Definition of 'Actuarial Balance'


The difference between future Social Security obligations and the income rate of the Social Security Trust Fund as of present. The Social Security program would be said to be in actuarial balance if the summarized income rate is inline with the summarized cost rate of Social Security for any given valuation period.

Commonly referred to as the "solvency" of the Social Security System.

Investopedia explains 'Actuarial Balance'


Actuarial balance is calculated for 66 different valuation periods, beginning with the upcoming 10 year period and growing with each successive year up to the the full 75 year projection. If at any point over the 75 year projection the anticipated costs of Social Security exceed the future value of the trust fund's income, that period would be deemed to be out of actuarial balance. The difference would theoretically be the difference in the tax rate of Social Security provided from FICA.

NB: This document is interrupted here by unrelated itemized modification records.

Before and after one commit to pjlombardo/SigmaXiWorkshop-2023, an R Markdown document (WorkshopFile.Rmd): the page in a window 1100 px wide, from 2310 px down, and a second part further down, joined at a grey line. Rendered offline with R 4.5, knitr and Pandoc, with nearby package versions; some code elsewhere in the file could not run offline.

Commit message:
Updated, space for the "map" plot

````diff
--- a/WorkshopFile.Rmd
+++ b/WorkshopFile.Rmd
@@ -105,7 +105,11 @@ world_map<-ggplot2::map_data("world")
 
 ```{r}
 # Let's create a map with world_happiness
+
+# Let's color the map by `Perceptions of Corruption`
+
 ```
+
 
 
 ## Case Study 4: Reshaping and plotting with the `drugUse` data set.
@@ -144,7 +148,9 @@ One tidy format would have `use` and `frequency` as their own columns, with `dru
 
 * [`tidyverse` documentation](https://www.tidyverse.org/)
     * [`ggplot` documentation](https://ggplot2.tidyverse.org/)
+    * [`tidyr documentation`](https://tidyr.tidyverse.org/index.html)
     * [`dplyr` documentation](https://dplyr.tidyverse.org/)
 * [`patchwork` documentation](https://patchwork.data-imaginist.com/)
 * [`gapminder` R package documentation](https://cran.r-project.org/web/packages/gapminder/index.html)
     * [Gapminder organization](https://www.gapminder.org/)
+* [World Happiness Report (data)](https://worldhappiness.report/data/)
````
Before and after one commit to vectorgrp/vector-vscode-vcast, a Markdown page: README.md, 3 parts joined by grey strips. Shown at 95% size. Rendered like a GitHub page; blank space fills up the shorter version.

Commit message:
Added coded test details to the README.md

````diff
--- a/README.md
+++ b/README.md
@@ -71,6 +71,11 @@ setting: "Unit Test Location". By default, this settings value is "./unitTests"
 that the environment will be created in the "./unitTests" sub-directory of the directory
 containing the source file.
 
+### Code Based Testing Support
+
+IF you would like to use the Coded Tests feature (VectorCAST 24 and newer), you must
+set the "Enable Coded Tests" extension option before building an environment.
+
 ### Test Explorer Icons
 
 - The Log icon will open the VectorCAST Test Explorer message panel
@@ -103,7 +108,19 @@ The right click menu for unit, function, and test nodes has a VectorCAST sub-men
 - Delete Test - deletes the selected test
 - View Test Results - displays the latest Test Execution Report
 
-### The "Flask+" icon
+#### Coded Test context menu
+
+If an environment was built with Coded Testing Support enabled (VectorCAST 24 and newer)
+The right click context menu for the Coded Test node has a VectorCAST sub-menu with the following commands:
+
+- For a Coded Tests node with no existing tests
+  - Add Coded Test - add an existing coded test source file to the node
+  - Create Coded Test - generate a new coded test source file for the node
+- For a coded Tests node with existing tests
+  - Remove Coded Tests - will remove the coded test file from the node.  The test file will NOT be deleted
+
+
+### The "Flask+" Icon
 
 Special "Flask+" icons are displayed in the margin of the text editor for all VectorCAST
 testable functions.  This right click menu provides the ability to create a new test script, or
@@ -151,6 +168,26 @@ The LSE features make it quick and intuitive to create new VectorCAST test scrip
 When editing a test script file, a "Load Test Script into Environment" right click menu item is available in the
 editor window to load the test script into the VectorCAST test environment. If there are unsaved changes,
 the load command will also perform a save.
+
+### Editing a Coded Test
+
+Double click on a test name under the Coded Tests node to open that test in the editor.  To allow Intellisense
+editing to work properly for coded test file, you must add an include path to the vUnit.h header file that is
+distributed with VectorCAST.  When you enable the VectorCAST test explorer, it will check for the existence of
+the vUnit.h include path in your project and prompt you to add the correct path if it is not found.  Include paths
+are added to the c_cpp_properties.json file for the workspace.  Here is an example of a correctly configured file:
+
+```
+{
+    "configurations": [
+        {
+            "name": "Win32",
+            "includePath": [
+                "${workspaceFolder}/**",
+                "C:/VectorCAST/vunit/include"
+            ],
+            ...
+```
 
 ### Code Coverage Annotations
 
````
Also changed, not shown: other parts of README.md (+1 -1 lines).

Filed Under:

comments powered by Disqus
Hot Definitions
  1. Amplitude

    The difference in price from the midpoint of a trough to the midpoint of a peak of a security. Amplitude is positive when calculating a bullish retracement (when calculating from trough to peak) and negative when calculating a bearish retracement (when calculating from peak to trough).
  2. Ascending Triangle

    A bullish chart pattern used in technical analysis that is easily recognizable by the distinct shape created by two trendlines. In an ascending triangle, one trendline is drawn horizontally at a level that has historically prevented the price from heading higher, while the second trendline connects a series of increasing troughs.
  3. National Best Bid and Offer - NBBO

    A term applying to the SEC requirement that brokers must guarantee customers the best available ask price when they buy securities and the best available bid price when they sell securities.
  4. Maintenance Margin

    The minimum amount of equity that must be maintained in a margin account. In the context of the NYSE and FINRA, after an investor has bought securities on margin, the minimum required level of margin is 25% of the total market value of the securities in the margin account.
  5. Leased Bank Guarantee

    A bank guarantee that is leased to a third party for a specific fee. The issuing bank will conduct due diligence on the creditworthiness of the customer looking to secure a bank guarantee, then lease a guarantee to that customer for a set amount of money and over a set period of time, typically less than two years.
  6. Degree Of Financial Leverage - DFL

    A ratio that measures the sensitivity of a company’s earnings per share (EPS) to fluctuations in its operating income, as a result of changes in its capital structure. Degree of Financial Leverage (DFL) measures the percentage change in EPS for a unit change in earnings before interest and taxes (EBIT).
Trading Center